– Björn von Sydow (S), former Minister for Defence
Due to the country’s inescapable position, Finland is not among those states that felt comfortable enough to abolish mandatory military service. For Finland, territorial defence of the whole country has always been central and preparedness is more than an attitude, it’s also an ability carefully cultivated throughout society. Finland has one of the Europe’s largest reserve of military forces and the current number of continuously trained reservists stands at 280,000. ”Realpolitik” never vanished from Finland’s foreign and security political thinking. ”Finland has maintained a lot of what has been abolished in Sweden,” noted Björn von Sydow (S), former Minister for Defence and Speaker of the Riksdag, when talking about covering food security in crisis situations and as the countries deepen their security cooperation.
Dagens Nyheter’s foreign policy commentator defines Finnish foreign philosophy (toward Russia) by using US President Roosevelt’s formulation: ”Speak softly, carry a big stick and you will go far ”. It is about what Finland’s security policy line has been for decades: a combination of open direct contact with the Kremlin and a real defence force. He says that Sweden has acted the opposite way, ”Speak tough, but leave your stick at home”. In recent years, it has meant that Sweden has frozen contacts with Russia, while in practice the military’s capability for territorial defence has almost disappeared. The Finns have learned the hard way that freedom cannot be taken for granted and must always be defended, with arms in hand if it comes to that. 200 years of continuous peace in Sweden has led to a somewhat different kind of thinking.

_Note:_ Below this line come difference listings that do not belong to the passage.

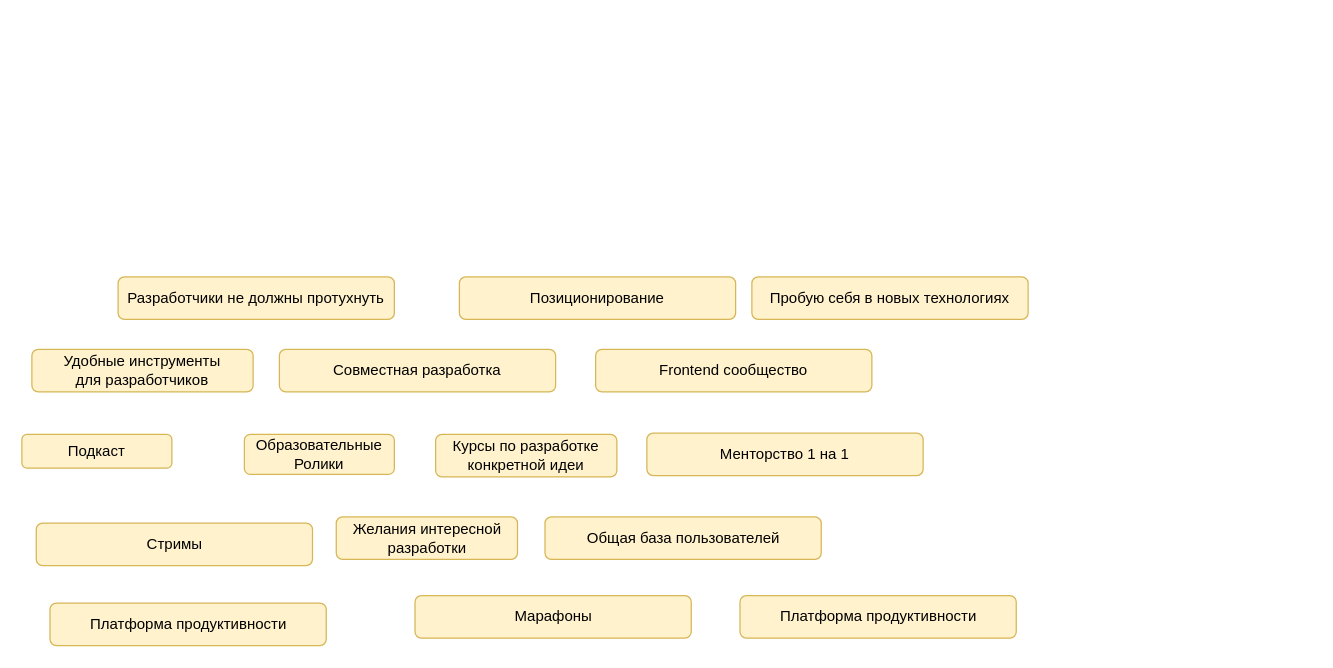
The draw.io diagram Ecosystem.drawio in orlov-oleg-developer/uml-diagrams, before the edit. Source tidied: cells renumbered, new cells numbered last; positions are measured from the earlier drawing's top-left corner, leaving out a move shared by most shapes. Both pictures are drawn from the tidied source at 125%, with x=0, y=0 at pixel (21, 276).
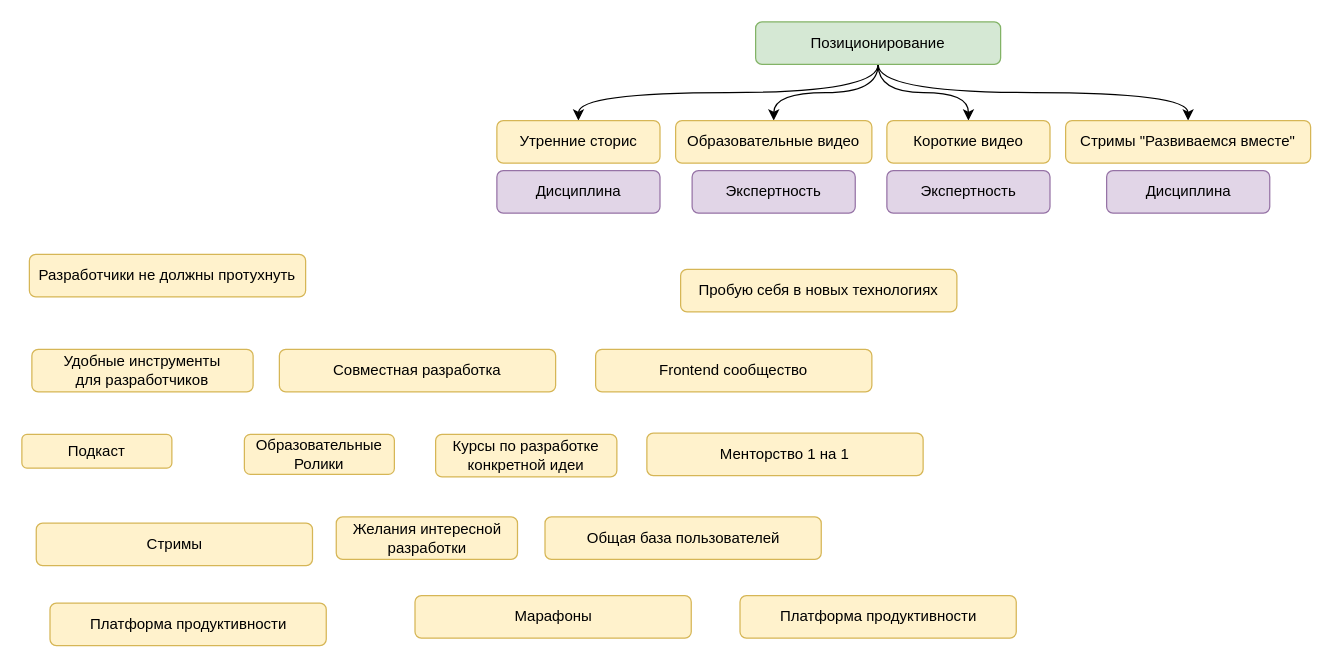
The same diagram, later.

What changed in the source:
```diff
@@
+    <mxCell id="18" style="edgeStyle=orthogonalEdgeStyle;rounded=0;jettySize=auto;html=1;entryX=0.5;entryY=0;entryDx=0;entryDy=0;curved=1;exitX=0.5;exitY=1;exitDx=0;exitDy=0;" parent="1" edge="1" source="12" target="22">
+      <mxGeometry relative="1" as="geometry" />
+    </mxCell>
+    <mxCell id="19" style="edgeStyle=orthogonalEdgeStyle;shape=connector;curved=1;rounded=0;jettySize=auto;html=1;entryX=0.5;entryY=0;entryDx=0;entryDy=0;strokeColor=default;align=center;verticalAlign=middle;fontFamily=Helvetica;fontSize=11;fontColor=default;labelBackgroundColor=default;endArrow=classic;exitX=0.5;exitY=1;exitDx=0;exitDy=0;" parent="1" edge="1" source="12" target="23">
+      <mxGeometry relative="1" as="geometry" />
+    </mxCell>
+    <mxCell id="20" style="edgeStyle=orthogonalEdgeStyle;shape=connector;curved=1;rounded=0;jettySize=auto;html=1;entryX=0.5;entryY=0;entryDx=0;entryDy=0;strokeColor=default;align=center;verticalAlign=middle;fontFamily=Helvetica;fontSize=11;fontColor=default;labelBackgroundColor=default;endArrow=classic;exitX=0.5;exitY=1;exitDx=0;exitDy=0;" parent="1" edge="1" source="12" target="24">
+      <mxGeometry relative="1" as="geometry" />
+    </mxCell>
+    <mxCell id="21" style="edgeStyle=orthogonalEdgeStyle;shape=connector;curved=1;rounded=0;jettySize=auto;html=1;entryX=0.5;entryY=0;entryDx=0;entryDy=0;strokeColor=default;align=center;verticalAlign=middle;fontFamily=Helvetica;fontSize=11;fontColor=default;labelBackgroundColor=default;endArrow=classic;" parent="1" edge="1" source="12" target="25">
+      <mxGeometry relative="1" as="geometry" />
+    </mxCell>
-    <mxCell id="12" value="Позиционирование" style="rounded=1;whiteSpace=wrap;html=1;fillColor=#fff2cc;strokeColor=#d6b656;" parent="1" vertex="1">
-      <mxGeometry x="350" width="221" height="34" as="geometry" />
+    <mxCell id="12" value="Позиционирование" style="rounded=1;whiteSpace=wrap;html=1;fillColor=#d5e8d4;strokeColor=#82b366;" parent="1" vertex="1">
+      <mxGeometry x="587" y="-204" width="196" height="34" as="geometry" />
     </mxCell>
@@
     <mxCell id="15" value="Разработчики не должны протухнуть" style="rounded=1;whiteSpace=wrap;html=1;fillColor=#fff2cc;strokeColor=#d6b656;" parent="1" vertex="1">
-      <mxGeometry x="77" width="221" height="34" as="geometry" />
+      <mxGeometry x="6" y="-18" width="221" height="34" as="geometry" />
     </mxCell>
@@
     <mxCell id="17" value="Пробую себя в новых технологиях" style="rounded=1;whiteSpace=wrap;html=1;fillColor=#fff2cc;strokeColor=#d6b656;" parent="1" vertex="1">
-      <mxGeometry x="584" width="221" height="34" as="geometry" />
+      <mxGeometry x="527" y="-6" width="221" height="34" as="geometry" />
     </mxCell>
+    <mxCell id="22" value="Стримы &quot;Развиваемся вместе&quot;" style="rounded=1;whiteSpace=wrap;html=1;fillColor=#fff2cc;strokeColor=#d6b656;" parent="1" vertex="1">
+      <mxGeometry x="835" y="-125" width="196" height="34" as="geometry" />
+    </mxCell>
+    <mxCell id="23" value="Утренние сторис" style="rounded=1;whiteSpace=wrap;html=1;fillColor=#fff2cc;strokeColor=#d6b656;" parent="1" vertex="1">
+      <mxGeometry x="380" y="-125" width="130.5" height="34" as="geometry" />
+    </mxCell>
+    <mxCell id="24" value="Короткие видео" style="rounded=1;whiteSpace=wrap;html=1;fillColor=#fff2cc;strokeColor=#d6b656;" parent="1" vertex="1">
+      <mxGeometry x="692" y="-125" width="130.5" height="34" as="geometry" />
+    </mxCell>
+    <mxCell id="25" value="Образовательные видео" style="rounded=1;whiteSpace=wrap;html=1;fillColor=#fff2cc;strokeColor=#d6b656;" parent="1" vertex="1">
+      <mxGeometry x="523" y="-125" width="157" height="34" as="geometry" />
+    </mxCell>
+    <mxCell id="26" value="Дисциплина" style="rounded=1;whiteSpace=wrap;html=1;fillColor=#e1d5e7;strokeColor=#9673a6;" parent="1" vertex="1">
+      <mxGeometry x="380" y="-85" width="130.5" height="34" as="geometry" />
+    </mxCell>
+    <mxCell id="27" value="Экспертность" style="rounded=1;whiteSpace=wrap;html=1;fillColor=#e1d5e7;strokeColor=#9673a6;" parent="1" vertex="1">
+      <mxGeometry x="536.2" y="-85" width="130.5" height="34" as="geometry" />
+    </mxCell>
+    <mxCell id="28" value="Экспертность" style="rounded=1;whiteSpace=wrap;html=1;fillColor=#e1d5e7;strokeColor=#9673a6;" parent="1" vertex="1">
+      <mxGeometry x="692" y="-85" width="130.5" height="34" as="geometry" />
+    </mxCell>
+    <mxCell id="29" value="Дисциплина" style="rounded=1;whiteSpace=wrap;html=1;fillColor=#e1d5e7;strokeColor=#9673a6;" parent="1" vertex="1">
+      <mxGeometry x="867.8" y="-85" width="130.5" height="34" as="geometry" />
+    </mxCell>
```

There are a whole range of reasons for this difference. Before its independence gained over a century ago Finland was a part of Russia. Since its’ independence, Finland has been forced to fight for its survival and parts of its territory have been annexed. Each time, the threat has come from the East. The historical perspective is absolutely crucial. Sweden, on the other hand, has not fought in a war for centuries. Another difference is geopolitical; Finland is in a completely different situation than Sweden, being sandwiched between East and West. During the Cold War, it provided a slightly larger manoeuvring space for Sweden, and Defence Minister, Torsten Gustafsson (C), 1981 – in connection with submarine violations – could escape statements such as ”Even if we consider ourselves neutral, we know where we belong”, inferring that ”it is good that Finland is in between”.
While internationally, Finland and Sweden are often considered as closely related (the so-called Nordic non-NATO twins), their respective security- and defence policies are actually very different. The current debate and assessment of Russia’s threat to the state has manifested itself in its own way in both countries. Sweden, which its traditions of a more ideological or idealistic foreign policy philosophy, turned the focus away from territorial defence and has been inclined to believe in peace. Using its voice boldly in world affairs and tackling global injustices, Sweden has left behind the realpolitik thinking. Today, this philosophy has led, to among other things, a strained relationship with Russia along with desperate efforts to restore the defence forces. In Sweden (security) political discussions have been more intense due to bloc politics, which tend to cause more extreme reactions.
Russia has been identified as the biggest security threat to Finland as well, but relying on historical experience, Finland has continued on a path of continuous dialogue with Moscow, which it has found to be the only way of survival as a small state attached to Russia. Geo-politics and realpolitik has played the main roles in the Finnish defence debate and preparations for a possible threat from the East were never abandoned. Furthermore, it can be argued that, in Finland, there has been a political consensus of a higher level than in Sweden with regard to security and defence policies. Freedom has never been taken for granted and cautiousness has always existed. Pragmatism, a strong military as a deterrent, continuous dialogue with Russia as well as a calmer political debate are among the factors that make the recent Finnish debate about the threat from Russia differ from that of Sweden’s.